Work request -
Search the data for "result" and copy every matching line.

----------

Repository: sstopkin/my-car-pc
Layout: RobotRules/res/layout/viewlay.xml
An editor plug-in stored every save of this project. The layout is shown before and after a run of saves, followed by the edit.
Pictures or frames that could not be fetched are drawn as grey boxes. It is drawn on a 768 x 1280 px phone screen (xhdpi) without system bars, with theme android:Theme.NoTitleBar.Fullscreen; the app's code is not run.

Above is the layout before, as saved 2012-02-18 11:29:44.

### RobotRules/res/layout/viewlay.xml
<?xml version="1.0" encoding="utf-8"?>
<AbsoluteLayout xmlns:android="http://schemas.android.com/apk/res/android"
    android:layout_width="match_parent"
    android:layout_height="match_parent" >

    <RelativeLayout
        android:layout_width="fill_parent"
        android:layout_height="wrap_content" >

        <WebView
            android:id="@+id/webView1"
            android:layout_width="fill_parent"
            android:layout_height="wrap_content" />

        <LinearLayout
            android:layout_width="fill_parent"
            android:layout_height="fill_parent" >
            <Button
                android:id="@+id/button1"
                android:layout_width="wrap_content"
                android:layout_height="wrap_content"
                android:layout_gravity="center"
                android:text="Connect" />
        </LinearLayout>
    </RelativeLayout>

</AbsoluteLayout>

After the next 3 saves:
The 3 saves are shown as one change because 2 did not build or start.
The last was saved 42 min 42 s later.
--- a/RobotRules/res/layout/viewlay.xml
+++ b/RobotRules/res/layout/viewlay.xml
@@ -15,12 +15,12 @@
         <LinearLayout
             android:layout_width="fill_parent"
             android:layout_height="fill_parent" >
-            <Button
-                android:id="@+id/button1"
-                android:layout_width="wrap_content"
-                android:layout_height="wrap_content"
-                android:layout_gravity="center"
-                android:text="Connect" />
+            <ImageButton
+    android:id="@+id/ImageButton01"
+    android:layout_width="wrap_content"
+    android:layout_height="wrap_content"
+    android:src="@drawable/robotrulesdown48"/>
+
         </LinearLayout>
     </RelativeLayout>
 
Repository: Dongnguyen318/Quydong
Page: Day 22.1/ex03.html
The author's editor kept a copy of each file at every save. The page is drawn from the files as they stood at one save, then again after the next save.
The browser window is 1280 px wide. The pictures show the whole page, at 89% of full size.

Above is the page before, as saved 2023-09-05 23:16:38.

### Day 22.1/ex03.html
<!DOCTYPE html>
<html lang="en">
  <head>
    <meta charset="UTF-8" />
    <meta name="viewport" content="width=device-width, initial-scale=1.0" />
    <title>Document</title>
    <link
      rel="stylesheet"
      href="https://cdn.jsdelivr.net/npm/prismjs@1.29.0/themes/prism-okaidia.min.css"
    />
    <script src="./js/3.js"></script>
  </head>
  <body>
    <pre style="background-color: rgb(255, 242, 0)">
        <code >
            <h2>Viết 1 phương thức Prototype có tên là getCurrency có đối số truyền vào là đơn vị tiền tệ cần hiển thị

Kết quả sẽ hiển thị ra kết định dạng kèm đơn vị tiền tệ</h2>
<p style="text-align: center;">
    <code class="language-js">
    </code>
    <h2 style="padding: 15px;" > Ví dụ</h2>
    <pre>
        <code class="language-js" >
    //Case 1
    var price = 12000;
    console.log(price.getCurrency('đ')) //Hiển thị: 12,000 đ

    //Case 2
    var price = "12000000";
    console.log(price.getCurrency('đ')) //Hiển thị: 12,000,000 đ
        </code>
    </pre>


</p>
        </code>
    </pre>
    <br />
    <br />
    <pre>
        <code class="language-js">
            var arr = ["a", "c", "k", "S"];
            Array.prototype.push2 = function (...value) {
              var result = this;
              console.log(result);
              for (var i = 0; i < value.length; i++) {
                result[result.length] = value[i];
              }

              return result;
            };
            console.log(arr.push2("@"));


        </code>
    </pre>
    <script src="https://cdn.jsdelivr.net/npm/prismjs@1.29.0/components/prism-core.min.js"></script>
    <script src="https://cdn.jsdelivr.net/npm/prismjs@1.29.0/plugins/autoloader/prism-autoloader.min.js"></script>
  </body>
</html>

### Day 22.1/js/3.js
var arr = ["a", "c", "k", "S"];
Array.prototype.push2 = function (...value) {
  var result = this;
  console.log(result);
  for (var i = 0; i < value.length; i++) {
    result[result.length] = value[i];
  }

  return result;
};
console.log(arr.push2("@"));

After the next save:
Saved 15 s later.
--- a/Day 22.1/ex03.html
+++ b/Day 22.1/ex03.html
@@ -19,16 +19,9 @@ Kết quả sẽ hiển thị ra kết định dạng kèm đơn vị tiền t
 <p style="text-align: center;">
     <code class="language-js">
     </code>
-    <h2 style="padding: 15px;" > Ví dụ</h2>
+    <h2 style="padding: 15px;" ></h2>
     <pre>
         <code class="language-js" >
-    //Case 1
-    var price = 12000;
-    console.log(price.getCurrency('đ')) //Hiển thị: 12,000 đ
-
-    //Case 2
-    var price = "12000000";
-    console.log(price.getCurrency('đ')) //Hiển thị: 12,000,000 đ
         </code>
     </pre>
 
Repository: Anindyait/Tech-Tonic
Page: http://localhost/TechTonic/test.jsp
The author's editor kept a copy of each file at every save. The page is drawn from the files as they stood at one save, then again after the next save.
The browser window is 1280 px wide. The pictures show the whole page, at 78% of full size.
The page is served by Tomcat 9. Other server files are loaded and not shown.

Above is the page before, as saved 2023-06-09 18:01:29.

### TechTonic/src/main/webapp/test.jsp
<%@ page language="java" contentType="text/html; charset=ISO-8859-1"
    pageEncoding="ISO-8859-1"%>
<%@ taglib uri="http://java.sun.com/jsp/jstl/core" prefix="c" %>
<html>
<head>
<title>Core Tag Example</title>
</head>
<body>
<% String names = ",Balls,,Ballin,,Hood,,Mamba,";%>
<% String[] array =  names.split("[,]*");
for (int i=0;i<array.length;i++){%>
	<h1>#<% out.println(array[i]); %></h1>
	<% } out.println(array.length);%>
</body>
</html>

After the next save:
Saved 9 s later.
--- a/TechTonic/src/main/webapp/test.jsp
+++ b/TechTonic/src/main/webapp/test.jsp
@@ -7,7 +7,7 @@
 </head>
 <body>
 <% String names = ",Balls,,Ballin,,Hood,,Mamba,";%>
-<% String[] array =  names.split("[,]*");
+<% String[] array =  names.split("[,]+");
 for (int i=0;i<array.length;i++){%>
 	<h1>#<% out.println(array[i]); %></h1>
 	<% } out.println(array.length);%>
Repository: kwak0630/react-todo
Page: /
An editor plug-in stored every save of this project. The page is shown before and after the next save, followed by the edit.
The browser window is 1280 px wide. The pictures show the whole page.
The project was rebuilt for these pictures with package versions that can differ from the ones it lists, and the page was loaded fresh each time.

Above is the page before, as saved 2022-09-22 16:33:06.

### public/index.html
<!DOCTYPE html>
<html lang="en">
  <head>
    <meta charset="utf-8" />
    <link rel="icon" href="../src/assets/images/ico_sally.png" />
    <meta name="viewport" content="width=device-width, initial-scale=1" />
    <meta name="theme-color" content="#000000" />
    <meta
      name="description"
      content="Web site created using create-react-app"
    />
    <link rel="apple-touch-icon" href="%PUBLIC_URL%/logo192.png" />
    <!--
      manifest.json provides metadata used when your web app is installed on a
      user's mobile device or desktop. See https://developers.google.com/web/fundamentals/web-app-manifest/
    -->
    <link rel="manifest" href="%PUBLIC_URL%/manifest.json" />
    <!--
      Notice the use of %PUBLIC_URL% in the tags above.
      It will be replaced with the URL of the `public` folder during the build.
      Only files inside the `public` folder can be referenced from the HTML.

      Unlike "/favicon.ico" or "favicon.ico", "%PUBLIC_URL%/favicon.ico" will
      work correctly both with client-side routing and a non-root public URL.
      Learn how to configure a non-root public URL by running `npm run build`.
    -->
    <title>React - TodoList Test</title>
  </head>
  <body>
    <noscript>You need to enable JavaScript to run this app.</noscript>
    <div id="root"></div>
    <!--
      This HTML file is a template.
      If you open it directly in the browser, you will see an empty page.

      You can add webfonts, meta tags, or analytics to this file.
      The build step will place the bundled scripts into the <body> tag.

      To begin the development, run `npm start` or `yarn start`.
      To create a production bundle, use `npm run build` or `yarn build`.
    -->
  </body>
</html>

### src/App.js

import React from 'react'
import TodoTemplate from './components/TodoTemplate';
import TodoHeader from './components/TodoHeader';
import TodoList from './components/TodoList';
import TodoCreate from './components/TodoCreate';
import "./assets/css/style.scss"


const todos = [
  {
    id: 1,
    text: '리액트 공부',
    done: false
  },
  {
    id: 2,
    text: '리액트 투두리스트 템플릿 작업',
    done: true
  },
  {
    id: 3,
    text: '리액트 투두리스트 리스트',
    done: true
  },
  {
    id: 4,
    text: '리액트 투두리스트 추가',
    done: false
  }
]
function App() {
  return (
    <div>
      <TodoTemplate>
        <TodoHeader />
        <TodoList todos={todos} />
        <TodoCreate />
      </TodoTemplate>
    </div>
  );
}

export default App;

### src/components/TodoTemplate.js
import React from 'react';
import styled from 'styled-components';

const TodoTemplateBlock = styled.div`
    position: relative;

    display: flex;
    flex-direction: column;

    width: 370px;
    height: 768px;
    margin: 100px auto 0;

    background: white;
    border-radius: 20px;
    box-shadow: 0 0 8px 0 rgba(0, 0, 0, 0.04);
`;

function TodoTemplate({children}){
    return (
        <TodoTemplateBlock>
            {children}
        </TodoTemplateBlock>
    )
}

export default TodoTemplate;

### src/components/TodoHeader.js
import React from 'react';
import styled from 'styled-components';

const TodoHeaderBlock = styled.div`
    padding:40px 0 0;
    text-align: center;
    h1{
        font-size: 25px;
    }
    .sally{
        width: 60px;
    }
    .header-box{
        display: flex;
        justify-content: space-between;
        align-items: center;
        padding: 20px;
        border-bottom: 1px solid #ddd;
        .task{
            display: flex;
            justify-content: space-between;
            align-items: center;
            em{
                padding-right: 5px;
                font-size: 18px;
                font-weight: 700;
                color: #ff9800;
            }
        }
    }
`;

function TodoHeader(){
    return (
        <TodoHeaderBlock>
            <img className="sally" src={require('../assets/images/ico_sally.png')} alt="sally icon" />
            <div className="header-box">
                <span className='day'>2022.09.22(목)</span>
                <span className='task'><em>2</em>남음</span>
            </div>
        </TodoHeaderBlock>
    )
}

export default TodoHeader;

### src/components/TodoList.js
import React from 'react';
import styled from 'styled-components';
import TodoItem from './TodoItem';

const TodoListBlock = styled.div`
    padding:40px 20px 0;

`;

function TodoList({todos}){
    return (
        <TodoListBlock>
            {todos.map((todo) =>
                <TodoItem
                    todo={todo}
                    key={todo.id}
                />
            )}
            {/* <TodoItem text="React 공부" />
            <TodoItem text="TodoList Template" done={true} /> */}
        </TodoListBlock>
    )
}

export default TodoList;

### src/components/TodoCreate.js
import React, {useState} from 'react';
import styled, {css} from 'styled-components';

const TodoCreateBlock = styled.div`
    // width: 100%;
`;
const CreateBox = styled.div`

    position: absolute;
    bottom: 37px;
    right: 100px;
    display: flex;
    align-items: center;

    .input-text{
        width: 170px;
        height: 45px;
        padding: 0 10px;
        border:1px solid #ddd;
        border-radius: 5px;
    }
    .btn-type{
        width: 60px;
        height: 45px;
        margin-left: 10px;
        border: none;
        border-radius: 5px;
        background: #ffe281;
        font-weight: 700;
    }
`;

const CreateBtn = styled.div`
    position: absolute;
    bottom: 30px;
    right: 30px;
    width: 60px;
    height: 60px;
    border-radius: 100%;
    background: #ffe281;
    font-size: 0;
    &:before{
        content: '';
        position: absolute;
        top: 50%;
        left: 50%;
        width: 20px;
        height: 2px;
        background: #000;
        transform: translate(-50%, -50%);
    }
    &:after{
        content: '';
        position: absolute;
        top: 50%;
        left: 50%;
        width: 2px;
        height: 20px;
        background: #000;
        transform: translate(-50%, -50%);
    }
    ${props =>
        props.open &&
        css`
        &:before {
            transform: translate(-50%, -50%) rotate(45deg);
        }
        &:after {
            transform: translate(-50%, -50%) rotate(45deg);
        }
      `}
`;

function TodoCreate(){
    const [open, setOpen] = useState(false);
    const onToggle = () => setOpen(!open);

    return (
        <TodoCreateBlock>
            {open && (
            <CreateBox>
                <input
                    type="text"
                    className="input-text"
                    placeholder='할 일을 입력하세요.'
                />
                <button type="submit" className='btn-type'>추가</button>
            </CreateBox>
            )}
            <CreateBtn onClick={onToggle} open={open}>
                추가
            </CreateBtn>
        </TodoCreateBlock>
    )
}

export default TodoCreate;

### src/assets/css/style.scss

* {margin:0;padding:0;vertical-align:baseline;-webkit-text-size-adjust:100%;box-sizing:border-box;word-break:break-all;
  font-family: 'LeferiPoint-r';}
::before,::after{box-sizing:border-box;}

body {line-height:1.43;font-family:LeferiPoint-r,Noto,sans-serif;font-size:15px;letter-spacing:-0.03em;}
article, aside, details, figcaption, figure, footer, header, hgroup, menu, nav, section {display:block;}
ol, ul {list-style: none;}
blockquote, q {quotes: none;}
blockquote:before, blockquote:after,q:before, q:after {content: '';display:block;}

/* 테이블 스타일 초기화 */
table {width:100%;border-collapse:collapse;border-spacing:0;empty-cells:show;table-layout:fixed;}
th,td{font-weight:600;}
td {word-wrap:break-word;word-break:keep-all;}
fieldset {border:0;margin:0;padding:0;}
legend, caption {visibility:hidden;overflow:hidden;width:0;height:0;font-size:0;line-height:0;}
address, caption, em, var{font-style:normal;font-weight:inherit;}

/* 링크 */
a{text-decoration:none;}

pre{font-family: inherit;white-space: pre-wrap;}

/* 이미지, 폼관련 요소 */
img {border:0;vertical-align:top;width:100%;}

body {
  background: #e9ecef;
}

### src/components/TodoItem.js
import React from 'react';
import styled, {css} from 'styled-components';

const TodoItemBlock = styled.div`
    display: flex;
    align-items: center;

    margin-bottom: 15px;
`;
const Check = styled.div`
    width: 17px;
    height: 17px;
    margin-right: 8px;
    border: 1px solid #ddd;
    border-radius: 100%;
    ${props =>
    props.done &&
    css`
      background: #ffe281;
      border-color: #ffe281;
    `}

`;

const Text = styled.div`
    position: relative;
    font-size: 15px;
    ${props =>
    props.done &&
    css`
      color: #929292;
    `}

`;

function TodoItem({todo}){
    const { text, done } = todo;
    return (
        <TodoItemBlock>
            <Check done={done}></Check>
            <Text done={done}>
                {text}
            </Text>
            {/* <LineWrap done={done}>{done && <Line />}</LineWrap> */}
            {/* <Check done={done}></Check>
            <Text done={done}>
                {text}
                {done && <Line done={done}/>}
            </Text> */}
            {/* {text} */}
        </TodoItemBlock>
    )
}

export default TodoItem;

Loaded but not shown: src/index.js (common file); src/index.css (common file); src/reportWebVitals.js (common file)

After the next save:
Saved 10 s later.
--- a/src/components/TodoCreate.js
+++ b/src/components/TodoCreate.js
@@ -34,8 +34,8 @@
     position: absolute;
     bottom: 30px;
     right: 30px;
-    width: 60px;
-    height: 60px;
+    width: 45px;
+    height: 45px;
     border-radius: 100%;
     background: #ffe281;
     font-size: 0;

----------

Reply to the task -
              var result = this;
              console.log(result);
                result[result.length] = value[i];
              return result;
  var result = this;
  console.log(result);
    result[result.length] = value[i];
  return result;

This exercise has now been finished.